Industry in Indonesia is characterized on the one hand by high-tech production involving skilled workers, and on the other low-tech extraction of raw materials. Production relies on imported materials while raw materials are exported.
At the workshop, Industriall Global Union affiliates identified the need for Indonesia to develop connecting industries such as processing and transportation as part of a comprehensive industrial development policy. Corruption is still a huge problem that needs to be addressed in Indonesia and this eats into resources intended for infrastructure improvement.
The Indonesian Government has developed a national development plan for 2011-2025, known as MP3EI, but the unions were not consulted and are largely unaware of it. The plan identifies Java as a centre for industry, while other regions focus on natural resources.
Affiliates questioned whether the plan centres too much manufacturing in Java at the expense of investment in other regions. A more equal distribution of industry and infrastructure is needed to drive more employment and improved living standards in every region. The plan is based on non-renewable energies rather than providing incentives towards alternative energy or energy-efficient technology and improving industry compliance with environmental responsibilities.
Affiliates concluded that there is a need to work in coalition with other unions and civil society. They committed to raising awareness of sustainable industrial policy and of the MP3EI plan among their members and the wider Indonesian trade union movement. Resolutions on sustainable industrial policy will be put to the congresses of federations and confederations. During the meeting a dedicated Facebook group was created and many posts have already been made.
Planning will continue at the next meeting of the IndustriALL Indonesia Council, which will take the lead on the issue.
Minimum wages in Indonesia are set at regional level.

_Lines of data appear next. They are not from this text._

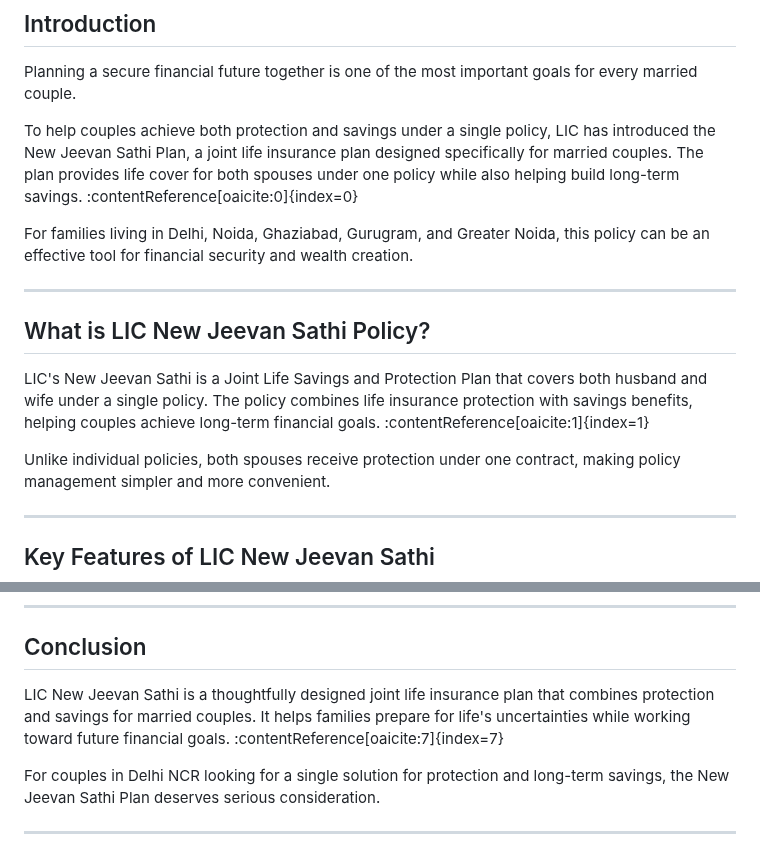
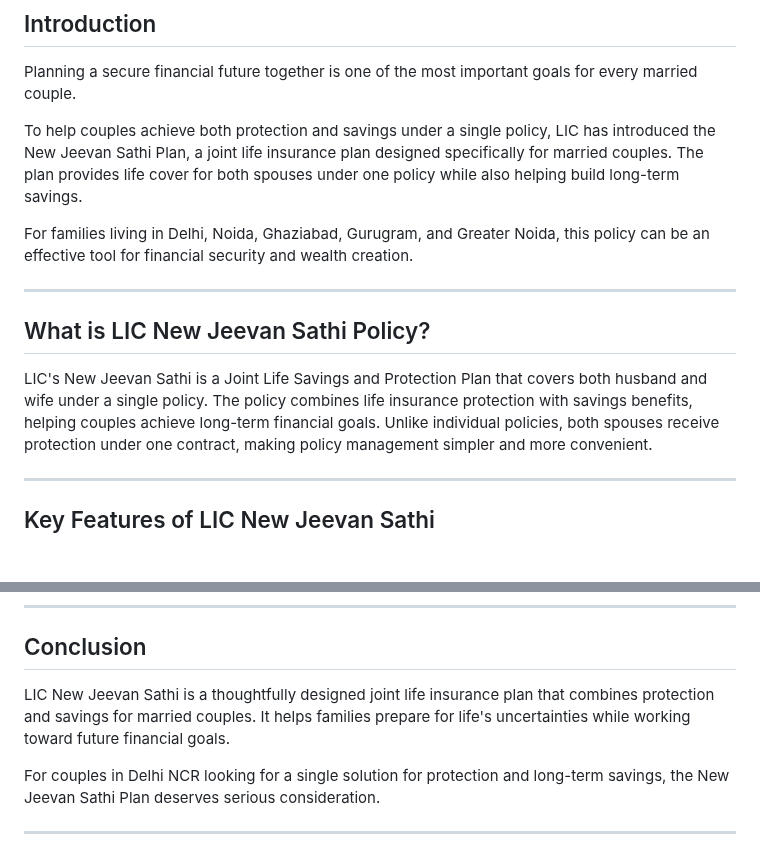
Before and after one commit to advisorslic/advisorslic-website, a Markdown page: blog/posts/lic-new-jeevan-sathi-policy-delhi-ncr-en.md, 2 parts joined by grey strips. GitHub-like rendering; blank space fills up the shorter version.

```diff
--- a/blog/posts/lic-new-jeevan-sathi-policy-delhi-ncr-en.md
+++ b/blog/posts/lic-new-jeevan-sathi-policy-delhi-ncr-en.md
@@ -4,7 +4,7 @@
 
 Planning a secure financial future together is one of the most important goals for every married couple.
 
-To help couples achieve both protection and savings under a single policy, LIC has introduced the New Jeevan Sathi Plan, a joint life insurance plan designed specifically for married couples. The plan provides life cover for both spouses under one policy while also helping build long-term savings. :contentReference[oaicite:0]{index=0}
+To help couples achieve both protection and savings under a single policy, LIC has introduced the New Jeevan Sathi Plan, a joint life insurance plan designed specifically for married couples. The plan provides life cover for both spouses under one policy while also helping build long-term savings.
 
 For families living in Delhi, Noida, Ghaziabad, Gurugram, and Greater Noida, this policy can be an effective tool for financial security and wealth creation.
 
@@ -12,8 +12,7 @@ For families living in Delhi, Noida, Ghaziabad, Gurugram, and Greater Noida, thi
 
 ## What is LIC New Jeevan Sathi Policy?
 
-LIC's New Jeevan Sathi is a Joint Life Savings and Protection Plan that covers both husband and wife under a single policy. The policy combines life insurance protection with savings benefits, helping couples achieve long-term financial goals. :contentReference[oaicite:1]{index=1}
-
+LIC's New Jeevan Sathi is a Joint Life Savings and Protection Plan that covers both husband and wife under a single policy. The policy combines life insurance protection with savings benefits, helping couples achieve long-term financial goals.
 Unlike individual policies, both spouses receive protection under one contract, making policy management simpler and more convenient.
 
 ---
@@ -90,7 +89,7 @@ Eligible tax benefits may be available as per prevailing income tax laws.
 
 ## Conclusion
 
-LIC New Jeevan Sathi is a thoughtfully designed joint life insurance plan that combines protection and savings for married couples. It helps families prepare for life's uncertainties while working toward future financial goals. :contentReference[oaicite:7]{index=7}
+LIC New Jeevan Sathi is a thoughtfully designed joint life insurance plan that combines protection and savings for married couples. It helps families prepare for life's uncertainties while working toward future financial goals.
 
 For couples in Delhi NCR looking for a single solution for protection and long-term savings, the New Jeevan Sathi Plan deserves serious consideration.
 
```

Unions have managed to win large increases in minimum wages, but they still do not cover a worker’s basic needs. Inequality is increasing and there are large regional variations in wage levels: one region of Indonesia has the second lowest minimum wage in South East Asia, after Laos. The government is now proposing to only increase the minimum wage every 5 years with no cost of living increases in between.
Affiliates discussed how the minimum wage does not take account of company profits, which are high compared with wage increases. There was discussion of how sectoral bargaining can be used to make sure that more of the value created in global supply chains is retained in Indonesia towards a fairer distribution of corporate profit.
There are some examples of sectoral bargaining in Indonesia, but it is not widespread and the employer counterparts are not representative. An industry approach could help to equalize regional differences in wages and ensure that workers within the same company are paid the same wage, wherever they are located.
The unions agreed that there is value to the current minimum wage fixing mechanism since unions and employers have a voice in it, but it needs improvement. The quality and quantity of the components that make it up need to be improved and it should be properly enforced with sanctions for companies that pay below the minimum wage. Government action is also need to keep prices down after wage increases. The government proposal to only issue increases every 5 years must be rejected.
The workshop concluded with agreement on promoting joint actions and better coordination between unions on wage demands. Among these should be progress towards national sectoral wage agreements.